> _Aim of the task_
Every line containing the string "ease" is to be copied from the records.

> _Data extract_
=======
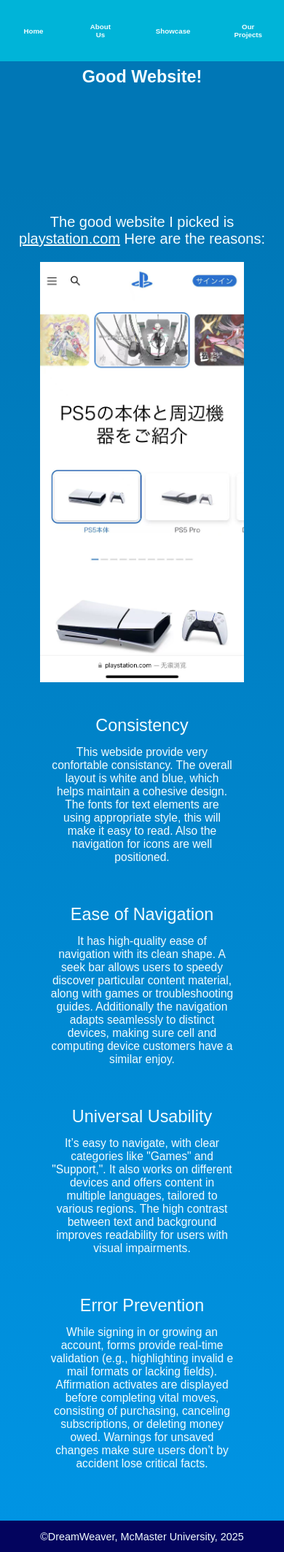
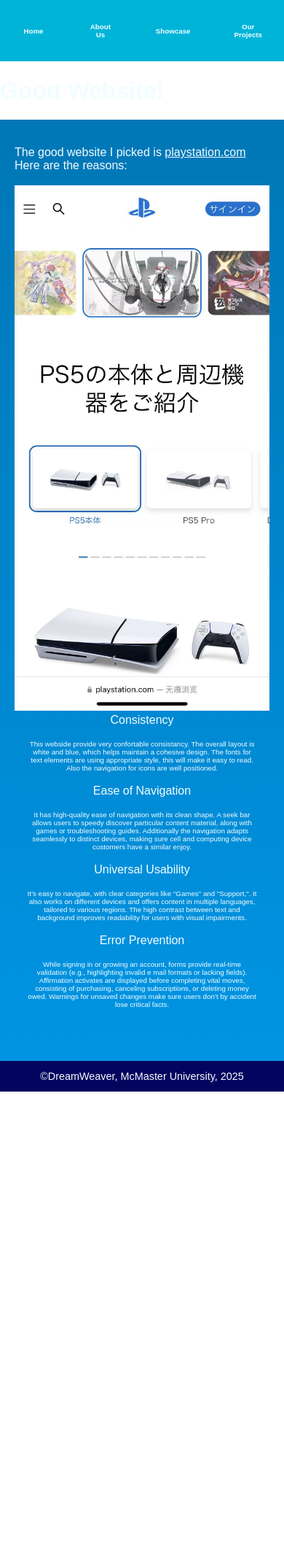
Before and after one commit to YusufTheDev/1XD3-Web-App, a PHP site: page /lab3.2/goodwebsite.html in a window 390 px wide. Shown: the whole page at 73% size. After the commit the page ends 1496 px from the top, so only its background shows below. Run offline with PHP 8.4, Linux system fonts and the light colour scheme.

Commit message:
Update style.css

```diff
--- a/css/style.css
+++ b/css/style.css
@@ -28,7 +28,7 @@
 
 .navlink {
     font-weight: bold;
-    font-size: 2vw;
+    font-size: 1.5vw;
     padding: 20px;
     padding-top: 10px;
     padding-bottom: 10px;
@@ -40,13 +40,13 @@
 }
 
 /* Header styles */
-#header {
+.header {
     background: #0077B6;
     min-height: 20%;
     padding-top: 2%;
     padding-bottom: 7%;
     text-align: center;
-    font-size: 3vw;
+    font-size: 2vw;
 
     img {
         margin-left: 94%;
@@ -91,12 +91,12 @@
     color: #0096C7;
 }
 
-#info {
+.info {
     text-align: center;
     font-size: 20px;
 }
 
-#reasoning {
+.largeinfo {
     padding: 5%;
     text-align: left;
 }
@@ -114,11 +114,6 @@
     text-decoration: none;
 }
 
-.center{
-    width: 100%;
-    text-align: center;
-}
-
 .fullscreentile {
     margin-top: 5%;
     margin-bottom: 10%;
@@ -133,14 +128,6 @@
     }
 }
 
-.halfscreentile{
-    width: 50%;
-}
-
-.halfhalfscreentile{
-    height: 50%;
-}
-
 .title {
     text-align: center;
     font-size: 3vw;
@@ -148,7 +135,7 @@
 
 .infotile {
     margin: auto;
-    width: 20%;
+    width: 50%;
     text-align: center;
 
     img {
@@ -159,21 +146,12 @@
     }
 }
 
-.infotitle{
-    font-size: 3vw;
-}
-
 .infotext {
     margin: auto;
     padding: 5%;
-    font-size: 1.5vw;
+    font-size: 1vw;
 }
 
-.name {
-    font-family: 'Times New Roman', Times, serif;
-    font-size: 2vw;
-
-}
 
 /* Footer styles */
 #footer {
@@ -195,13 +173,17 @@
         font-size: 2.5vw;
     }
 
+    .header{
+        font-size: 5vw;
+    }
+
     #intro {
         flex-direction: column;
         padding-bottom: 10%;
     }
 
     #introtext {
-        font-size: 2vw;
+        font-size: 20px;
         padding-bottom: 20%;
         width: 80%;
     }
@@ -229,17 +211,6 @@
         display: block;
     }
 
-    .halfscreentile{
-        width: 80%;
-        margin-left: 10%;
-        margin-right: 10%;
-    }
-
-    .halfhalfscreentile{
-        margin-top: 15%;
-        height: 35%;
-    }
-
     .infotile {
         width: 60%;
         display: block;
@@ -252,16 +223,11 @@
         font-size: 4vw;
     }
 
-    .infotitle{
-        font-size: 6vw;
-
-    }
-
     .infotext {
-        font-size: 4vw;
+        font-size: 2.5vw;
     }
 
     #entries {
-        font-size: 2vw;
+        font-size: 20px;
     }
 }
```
=======
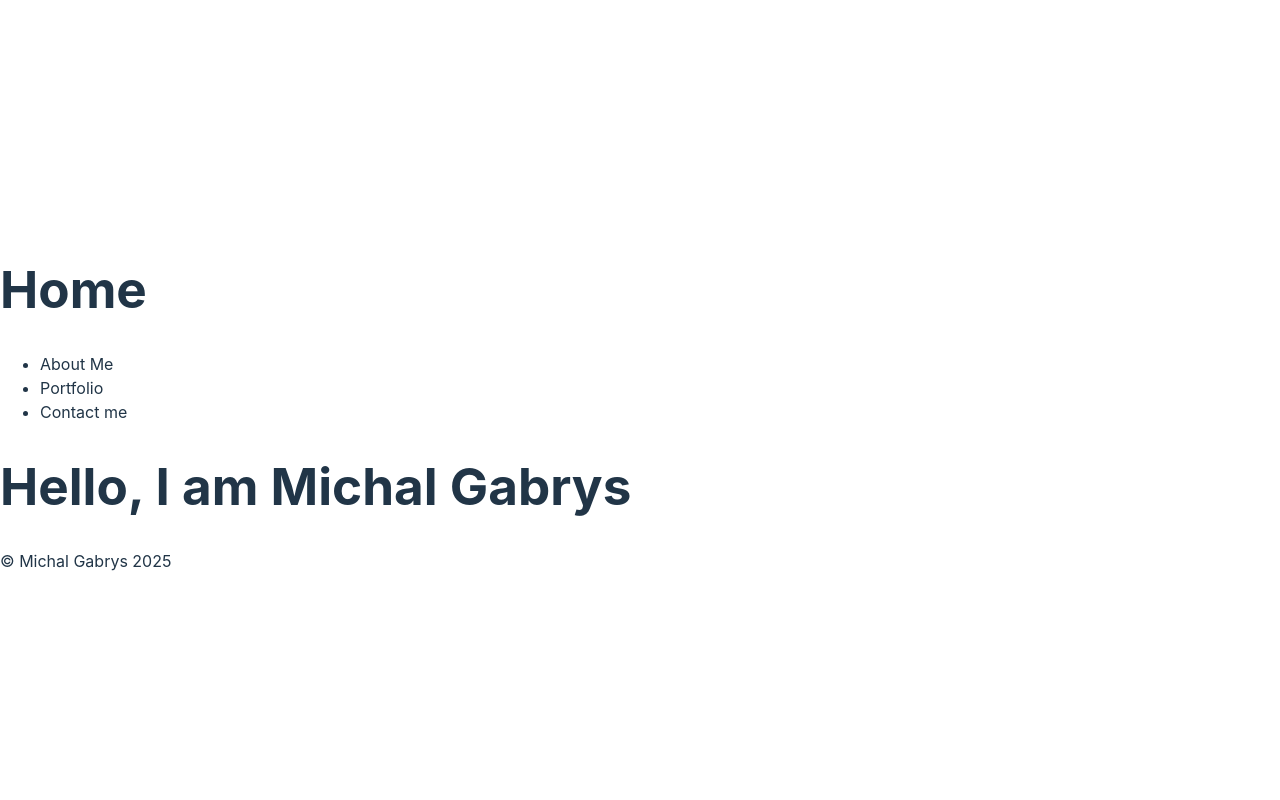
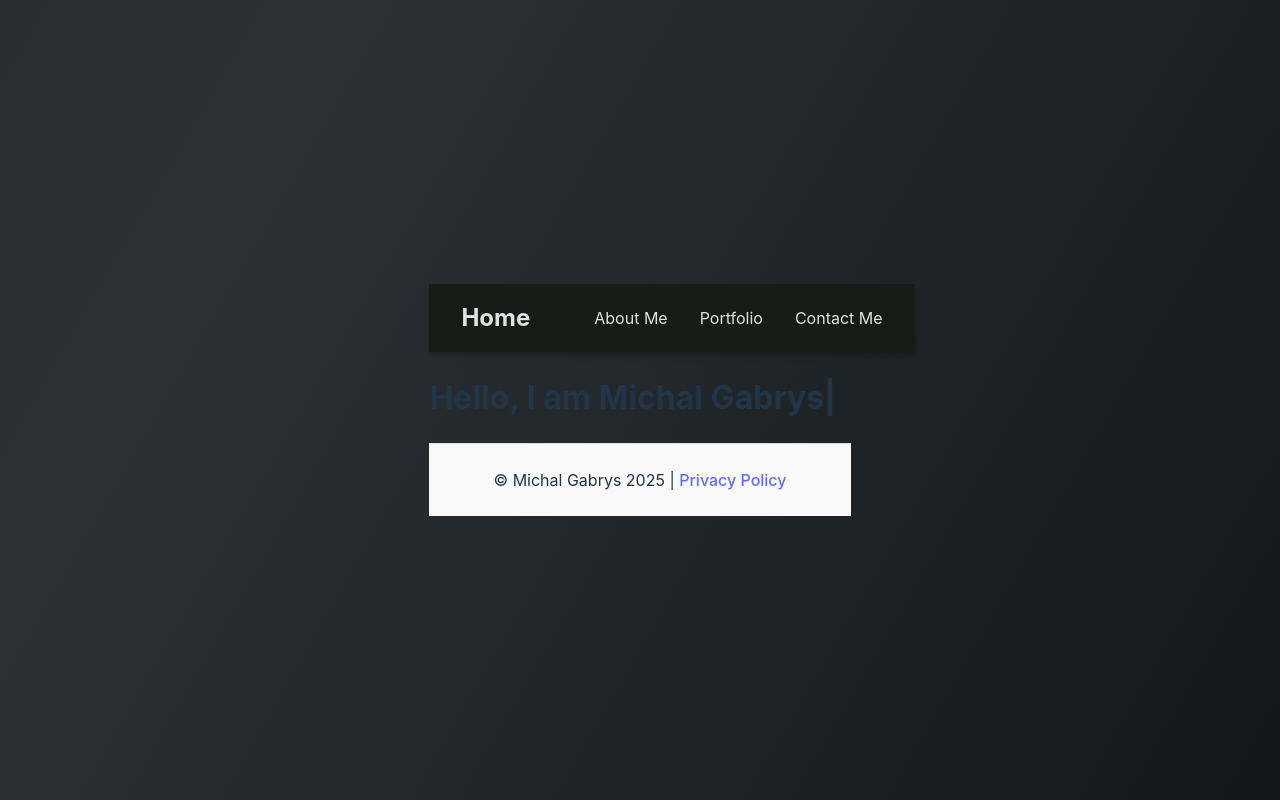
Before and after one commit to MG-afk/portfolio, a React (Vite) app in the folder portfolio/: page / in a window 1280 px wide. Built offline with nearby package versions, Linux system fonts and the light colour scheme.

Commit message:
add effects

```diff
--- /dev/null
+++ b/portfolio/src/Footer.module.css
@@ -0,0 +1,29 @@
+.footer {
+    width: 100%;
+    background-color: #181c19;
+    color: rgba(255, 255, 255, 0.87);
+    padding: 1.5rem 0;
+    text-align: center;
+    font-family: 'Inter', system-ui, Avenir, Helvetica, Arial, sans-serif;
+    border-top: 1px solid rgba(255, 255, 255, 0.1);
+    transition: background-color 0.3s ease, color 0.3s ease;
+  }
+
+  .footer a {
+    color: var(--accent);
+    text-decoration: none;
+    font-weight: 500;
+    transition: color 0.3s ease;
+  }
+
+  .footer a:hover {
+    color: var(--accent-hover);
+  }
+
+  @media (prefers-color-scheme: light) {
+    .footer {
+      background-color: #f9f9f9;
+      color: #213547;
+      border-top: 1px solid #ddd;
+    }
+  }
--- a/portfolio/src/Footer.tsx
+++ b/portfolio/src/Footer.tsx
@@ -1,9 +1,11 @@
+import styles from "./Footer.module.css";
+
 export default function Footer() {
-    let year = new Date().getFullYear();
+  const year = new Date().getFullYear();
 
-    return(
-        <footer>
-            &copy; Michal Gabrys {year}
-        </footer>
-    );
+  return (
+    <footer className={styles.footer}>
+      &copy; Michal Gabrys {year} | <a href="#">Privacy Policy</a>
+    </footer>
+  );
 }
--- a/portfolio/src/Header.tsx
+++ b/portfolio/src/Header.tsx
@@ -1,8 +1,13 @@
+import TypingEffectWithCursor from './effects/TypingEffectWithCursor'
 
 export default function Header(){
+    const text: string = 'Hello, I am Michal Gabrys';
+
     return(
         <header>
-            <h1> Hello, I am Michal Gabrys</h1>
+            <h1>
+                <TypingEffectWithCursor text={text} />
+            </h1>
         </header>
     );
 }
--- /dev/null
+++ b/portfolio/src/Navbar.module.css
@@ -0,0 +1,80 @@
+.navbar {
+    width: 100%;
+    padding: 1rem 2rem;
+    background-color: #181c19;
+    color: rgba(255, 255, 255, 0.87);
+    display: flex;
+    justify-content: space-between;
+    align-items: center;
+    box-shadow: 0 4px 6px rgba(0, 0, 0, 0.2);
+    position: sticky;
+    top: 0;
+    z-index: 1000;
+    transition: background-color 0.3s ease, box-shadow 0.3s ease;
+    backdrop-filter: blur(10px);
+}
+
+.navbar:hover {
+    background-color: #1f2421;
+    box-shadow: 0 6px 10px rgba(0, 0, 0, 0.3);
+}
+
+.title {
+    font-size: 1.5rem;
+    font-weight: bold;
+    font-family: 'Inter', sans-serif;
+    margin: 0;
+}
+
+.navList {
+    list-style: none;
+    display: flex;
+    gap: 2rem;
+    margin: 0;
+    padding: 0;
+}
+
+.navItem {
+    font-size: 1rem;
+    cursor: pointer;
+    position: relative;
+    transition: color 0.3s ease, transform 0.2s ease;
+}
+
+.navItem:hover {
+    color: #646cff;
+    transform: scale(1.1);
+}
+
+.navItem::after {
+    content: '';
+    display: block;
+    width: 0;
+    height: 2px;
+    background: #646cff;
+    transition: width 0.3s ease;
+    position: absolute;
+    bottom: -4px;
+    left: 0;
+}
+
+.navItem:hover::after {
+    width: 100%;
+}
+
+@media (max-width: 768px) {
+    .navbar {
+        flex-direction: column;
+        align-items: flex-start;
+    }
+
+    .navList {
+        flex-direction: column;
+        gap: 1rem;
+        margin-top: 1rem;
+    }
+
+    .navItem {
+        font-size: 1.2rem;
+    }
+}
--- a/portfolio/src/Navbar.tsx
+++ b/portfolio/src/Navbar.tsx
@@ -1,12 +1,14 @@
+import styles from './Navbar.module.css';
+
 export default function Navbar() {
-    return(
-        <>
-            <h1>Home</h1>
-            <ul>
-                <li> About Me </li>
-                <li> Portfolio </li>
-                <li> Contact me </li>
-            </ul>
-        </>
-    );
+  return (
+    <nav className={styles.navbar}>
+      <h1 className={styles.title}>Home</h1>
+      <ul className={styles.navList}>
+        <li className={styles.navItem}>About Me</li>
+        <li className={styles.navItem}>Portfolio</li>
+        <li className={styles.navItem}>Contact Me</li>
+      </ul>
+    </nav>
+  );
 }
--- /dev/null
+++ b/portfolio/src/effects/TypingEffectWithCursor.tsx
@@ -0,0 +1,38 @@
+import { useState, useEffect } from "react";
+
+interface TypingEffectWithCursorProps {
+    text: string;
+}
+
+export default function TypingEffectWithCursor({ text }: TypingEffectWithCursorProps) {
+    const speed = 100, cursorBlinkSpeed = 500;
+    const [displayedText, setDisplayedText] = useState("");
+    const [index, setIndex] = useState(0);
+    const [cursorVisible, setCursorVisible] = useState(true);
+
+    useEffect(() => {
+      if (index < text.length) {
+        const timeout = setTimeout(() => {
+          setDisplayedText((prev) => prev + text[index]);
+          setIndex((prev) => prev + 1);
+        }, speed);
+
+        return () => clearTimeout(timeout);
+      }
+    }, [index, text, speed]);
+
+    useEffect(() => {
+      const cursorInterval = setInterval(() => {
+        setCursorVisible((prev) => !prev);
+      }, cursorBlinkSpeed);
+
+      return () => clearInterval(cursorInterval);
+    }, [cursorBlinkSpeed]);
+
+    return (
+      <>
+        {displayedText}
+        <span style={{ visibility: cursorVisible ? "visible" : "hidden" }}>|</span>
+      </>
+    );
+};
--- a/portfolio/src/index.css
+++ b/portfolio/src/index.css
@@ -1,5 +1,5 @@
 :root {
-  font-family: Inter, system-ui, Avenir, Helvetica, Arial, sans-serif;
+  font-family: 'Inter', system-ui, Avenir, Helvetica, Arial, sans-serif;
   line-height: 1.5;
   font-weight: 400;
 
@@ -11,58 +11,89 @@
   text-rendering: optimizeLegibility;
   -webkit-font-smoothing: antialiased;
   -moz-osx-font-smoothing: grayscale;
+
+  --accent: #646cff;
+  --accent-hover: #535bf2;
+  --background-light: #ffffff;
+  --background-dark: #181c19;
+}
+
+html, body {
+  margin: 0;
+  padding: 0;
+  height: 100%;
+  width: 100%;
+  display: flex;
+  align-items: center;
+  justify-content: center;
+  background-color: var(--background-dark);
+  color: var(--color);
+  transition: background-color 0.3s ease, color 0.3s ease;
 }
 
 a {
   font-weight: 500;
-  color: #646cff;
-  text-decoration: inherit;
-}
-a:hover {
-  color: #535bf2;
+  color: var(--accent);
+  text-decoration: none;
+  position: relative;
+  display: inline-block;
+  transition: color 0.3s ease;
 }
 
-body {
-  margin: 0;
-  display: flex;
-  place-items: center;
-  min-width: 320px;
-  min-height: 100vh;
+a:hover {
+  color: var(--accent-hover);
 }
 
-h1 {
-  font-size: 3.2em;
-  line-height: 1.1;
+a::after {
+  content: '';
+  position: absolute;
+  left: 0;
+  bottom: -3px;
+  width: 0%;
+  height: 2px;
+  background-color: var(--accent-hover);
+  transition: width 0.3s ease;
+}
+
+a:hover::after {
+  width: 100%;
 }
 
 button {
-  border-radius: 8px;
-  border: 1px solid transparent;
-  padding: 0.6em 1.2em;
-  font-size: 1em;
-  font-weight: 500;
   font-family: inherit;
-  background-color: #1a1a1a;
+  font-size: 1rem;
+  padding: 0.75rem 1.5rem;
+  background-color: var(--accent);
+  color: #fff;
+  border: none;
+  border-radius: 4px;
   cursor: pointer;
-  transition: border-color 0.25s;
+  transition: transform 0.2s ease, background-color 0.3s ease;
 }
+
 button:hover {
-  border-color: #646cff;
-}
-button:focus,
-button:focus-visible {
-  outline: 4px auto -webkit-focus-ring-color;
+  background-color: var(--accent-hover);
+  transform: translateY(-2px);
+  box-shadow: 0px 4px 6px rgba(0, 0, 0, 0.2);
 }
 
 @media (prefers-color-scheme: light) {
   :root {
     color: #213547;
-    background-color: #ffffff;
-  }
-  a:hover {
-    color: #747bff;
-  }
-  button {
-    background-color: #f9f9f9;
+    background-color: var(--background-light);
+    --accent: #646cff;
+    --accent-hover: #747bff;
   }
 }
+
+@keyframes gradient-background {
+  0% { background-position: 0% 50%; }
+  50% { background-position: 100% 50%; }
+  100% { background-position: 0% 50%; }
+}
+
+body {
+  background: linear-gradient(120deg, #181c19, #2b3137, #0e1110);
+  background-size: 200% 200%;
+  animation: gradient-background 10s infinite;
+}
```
=======
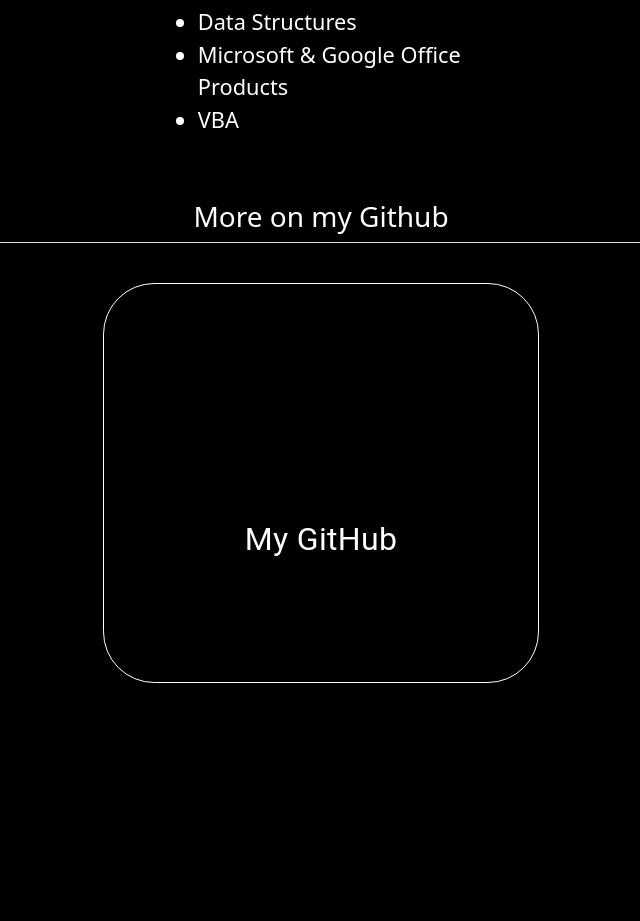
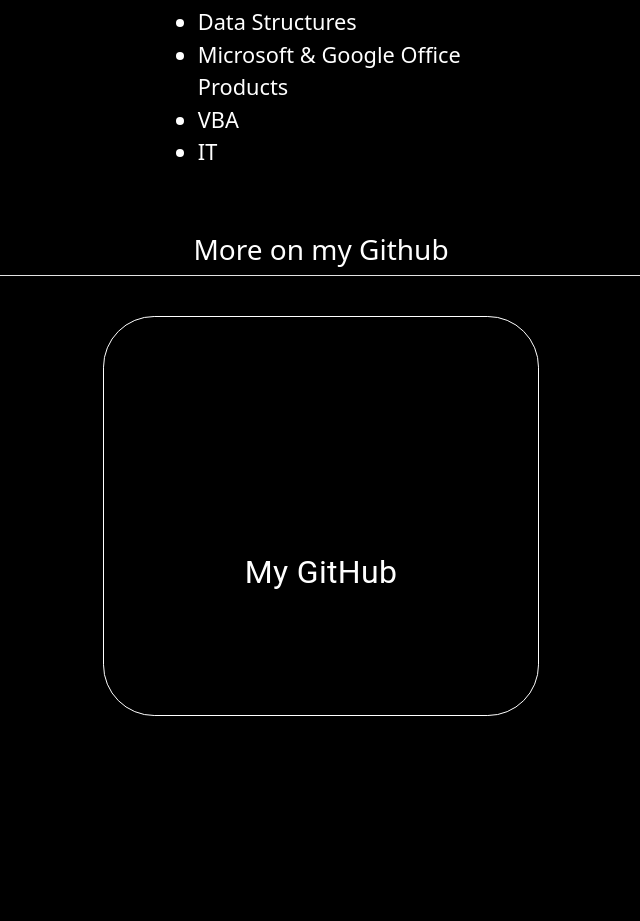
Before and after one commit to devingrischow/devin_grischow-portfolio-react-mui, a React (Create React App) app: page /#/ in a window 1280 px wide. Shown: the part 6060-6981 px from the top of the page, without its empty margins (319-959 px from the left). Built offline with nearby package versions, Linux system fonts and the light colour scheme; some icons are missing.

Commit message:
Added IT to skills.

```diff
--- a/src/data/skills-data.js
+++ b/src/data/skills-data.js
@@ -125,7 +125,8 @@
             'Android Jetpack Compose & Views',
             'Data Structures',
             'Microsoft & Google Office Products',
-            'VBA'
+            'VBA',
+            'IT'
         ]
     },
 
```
=======
> _Solution to this exercise_
+    transition: background-color 0.3s ease, color 0.3s ease;
+    transition: color 0.3s ease;
+    transition: background-color 0.3s ease, box-shadow 0.3s ease;
+    transition: color 0.3s ease, transform 0.2s ease;
+    transition: width 0.3s ease;
+  transition: background-color 0.3s ease, color 0.3s ease;
+  transition: color 0.3s ease;
+  transition: width 0.3s ease;
+  transition: transform 0.2s ease, background-color 0.3s ease;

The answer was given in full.